Tuesday, January 10, 2012

ふみはじめのしき? (書初めの式) And kakizome?

I have a 源氏物語 (Tale of Genji) app on my phone, so sometimes when I'm walking somewhere I'll open it up and try to read a little. Sometimes I can; sometimes, not so much. But this morning I saw something particularly interesting: 書き初め, with furigana given as ふみはじめ—"the start of writing". (I haven't seen the reading "fumi" before for that kanji, and per Jisho.org it seems no longer extant—unless I misremembered the kanji while getting off the elevator.) This being January, I wondered whether it might have some relation to modern kakizome (書初め、書き初め、書初—written with exactly the same kanji), the first writing of the new year. So what is, or was, fumi-hajime?

This book translates the scene and offers some insight:
The boy lived entirely at court from then on. When he was seven, the emperor held the first reading, and he was so unbelievably quick and bright that his father actually worried about the significance of such brilliance.

"I don't see how anyone could dislike him now," the emperor said....

A footnote explains,
The first reading (fumihajime) was usually performed when the son of a high-ranking family reached the age of seven or eight. Ostensibly designed to show the child how to read, it was a largely symbolic event, during which the young principal, dressed in elaborate robes, repeated a few words after hearing them read aloud from the Classic of Filial Piety or some other suitable text.

[Helen Craig McCullough, Genji and Heike: Selections from The Tale of Genji and The Tale of the Heike]

The much earlier A Tale of Flowering Fortunes (1980), also by Helen McCullough, translates an account of a historical fumihajime and includes more detail in the footnote:
...[I]t was a purely symbolic event, during which the elaborately robed young principal sat in silence while a Reader (Jidoku) intoned, and a Repeater (Shoufuku) repeated, a few words from a suitable text, usually the Classic of Filial Piety (Hsiao-ching). At Crown Prince Atsuhira's fumihajime, held on the Twenty-eighth of the Eleventh Month, 1014, in the Tsuchimikado Mansion, only the title and the first four characters of the Hsiao-ching were read. As was usual, the assembled dignitaries then adjourned to another part of the mansion for a banquet. Shouyuuki, 3: 255 (28 xi Chouwa 3). (Shouyuuki is apparently a period court diary—ed.) For a picture of a fumihajime ceremony, see Genji, 1: 493, item 31.
So, I guess the young noble dressed up, repeated a few words (not even from memory), and got his trophy, and then everyone ate. Welcome to adulthood, kid. :-)

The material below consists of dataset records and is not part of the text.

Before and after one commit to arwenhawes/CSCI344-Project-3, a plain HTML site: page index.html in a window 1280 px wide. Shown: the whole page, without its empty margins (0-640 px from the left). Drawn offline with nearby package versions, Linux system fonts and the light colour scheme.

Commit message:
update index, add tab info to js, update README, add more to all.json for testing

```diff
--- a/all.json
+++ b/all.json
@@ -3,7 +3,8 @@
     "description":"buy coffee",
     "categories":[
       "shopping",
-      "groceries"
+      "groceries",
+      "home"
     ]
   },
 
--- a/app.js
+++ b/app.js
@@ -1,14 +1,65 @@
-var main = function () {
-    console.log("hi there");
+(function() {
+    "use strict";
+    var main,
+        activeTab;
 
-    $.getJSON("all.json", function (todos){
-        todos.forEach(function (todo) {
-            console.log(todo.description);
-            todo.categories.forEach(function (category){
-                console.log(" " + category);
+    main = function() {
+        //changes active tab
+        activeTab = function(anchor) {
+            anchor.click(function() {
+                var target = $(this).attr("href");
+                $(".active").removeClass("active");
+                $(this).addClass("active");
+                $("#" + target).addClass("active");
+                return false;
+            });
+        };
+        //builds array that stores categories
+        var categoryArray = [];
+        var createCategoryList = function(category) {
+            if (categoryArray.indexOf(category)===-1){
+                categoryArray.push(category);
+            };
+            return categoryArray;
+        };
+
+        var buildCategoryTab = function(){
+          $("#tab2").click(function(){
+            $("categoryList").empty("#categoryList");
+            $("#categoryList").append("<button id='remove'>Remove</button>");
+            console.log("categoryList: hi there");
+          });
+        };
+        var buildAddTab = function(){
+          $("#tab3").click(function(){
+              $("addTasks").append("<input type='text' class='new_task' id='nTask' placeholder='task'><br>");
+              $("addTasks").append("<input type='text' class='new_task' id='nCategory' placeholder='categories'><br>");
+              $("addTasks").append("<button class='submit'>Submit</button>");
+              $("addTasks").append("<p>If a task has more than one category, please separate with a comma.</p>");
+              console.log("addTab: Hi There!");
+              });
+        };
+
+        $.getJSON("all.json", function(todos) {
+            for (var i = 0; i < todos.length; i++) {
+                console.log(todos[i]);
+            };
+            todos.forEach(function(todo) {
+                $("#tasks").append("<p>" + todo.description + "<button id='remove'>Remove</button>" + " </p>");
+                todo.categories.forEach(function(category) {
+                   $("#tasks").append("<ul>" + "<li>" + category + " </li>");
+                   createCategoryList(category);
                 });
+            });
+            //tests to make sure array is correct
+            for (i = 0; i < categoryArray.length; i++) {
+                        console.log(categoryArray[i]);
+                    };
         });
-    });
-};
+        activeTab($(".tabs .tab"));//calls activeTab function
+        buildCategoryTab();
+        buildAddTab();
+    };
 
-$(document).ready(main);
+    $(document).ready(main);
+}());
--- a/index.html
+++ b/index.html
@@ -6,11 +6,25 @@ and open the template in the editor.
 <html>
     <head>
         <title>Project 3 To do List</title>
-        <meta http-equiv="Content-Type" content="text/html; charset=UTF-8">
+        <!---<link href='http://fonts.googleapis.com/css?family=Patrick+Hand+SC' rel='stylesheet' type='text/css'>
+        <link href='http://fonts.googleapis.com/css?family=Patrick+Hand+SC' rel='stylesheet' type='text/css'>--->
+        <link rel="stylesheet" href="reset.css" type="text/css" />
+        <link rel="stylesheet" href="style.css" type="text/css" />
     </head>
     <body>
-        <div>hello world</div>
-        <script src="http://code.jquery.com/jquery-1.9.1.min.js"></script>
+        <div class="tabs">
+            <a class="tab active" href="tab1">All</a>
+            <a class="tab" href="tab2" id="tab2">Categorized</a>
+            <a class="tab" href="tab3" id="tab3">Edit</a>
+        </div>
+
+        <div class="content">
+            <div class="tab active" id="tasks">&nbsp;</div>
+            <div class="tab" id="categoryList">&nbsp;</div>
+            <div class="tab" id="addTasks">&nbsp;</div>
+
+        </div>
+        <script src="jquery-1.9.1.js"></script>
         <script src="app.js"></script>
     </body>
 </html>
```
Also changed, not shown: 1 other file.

Interestingly, this 19th-century dictionary (by Hepburn, a very interesting missionary from Pennsylvania who helped romanize Japanese and whose school in Japan became Meiji Gakuin) defines fumihajime as the first writing of the new year and gives "kakisome" as a synonym, and doesn't even mention reading or classical ceremony. So, as in words like 書類, maybe in this case there's some fluidity between writing and reading, and the sense was more of "the first text".

(I also notice "kakisokonau", "to make a mistake in writing"—a good word to know, especially as the second kanji is not any variant of "to make a mistake", but rather 損なう, to harm, hurt, injure, damage, or fail. Like the first time I tried to write shikishi—書き損なっちゃったなぁ。。。)

Just for fun: apparently there's another classic of filial piety that could be read from at fumihajime, called 24 Paragons of Filial Piety. These are the paragons:

The Feeling of Filial Piety Moved Heaven
Her Son Tasted Soups and Medicine
Zengzi's mother: She Bit Her Finger and Pained His Heart
He Obeyed His Mother in Simple Clothes
He Shouldered Rice To Nourish His Parents
He Sold Himself To Bury His Father
He Fed His Parents Doe's Milk
He Hired Out To Support His Mother
He Concealed Oranges To Present To His Mother
She Suckled Her Mother-In-Law
He Let Mosquitoes Consume His Blood
Wang Xiang Lay on Ice in Search of Carp
He Buried His Son for His Mother
He Strangled A Tiger To Save His Father
He Abandoned His Post To Seek His Mother
He Tasted Dung With an Anxious Heart
He Amused His Parents With Play and Glad Clothes
He Picked Mulberries To Serve His Mother
He Fanned the Pillow and Warmed the Quilt
The Fountain Bubbled and the Carps Leapt Out
He Heard Thunder and Wept at the Grave
He Carved Wood To Serve His Parents
He Wept Till the Bamboo Sprouted
He Washed His Mother's Bedpan
Sounds like a super fun read. 楽しそうだと思いますよね。

No comments:

Post a Comment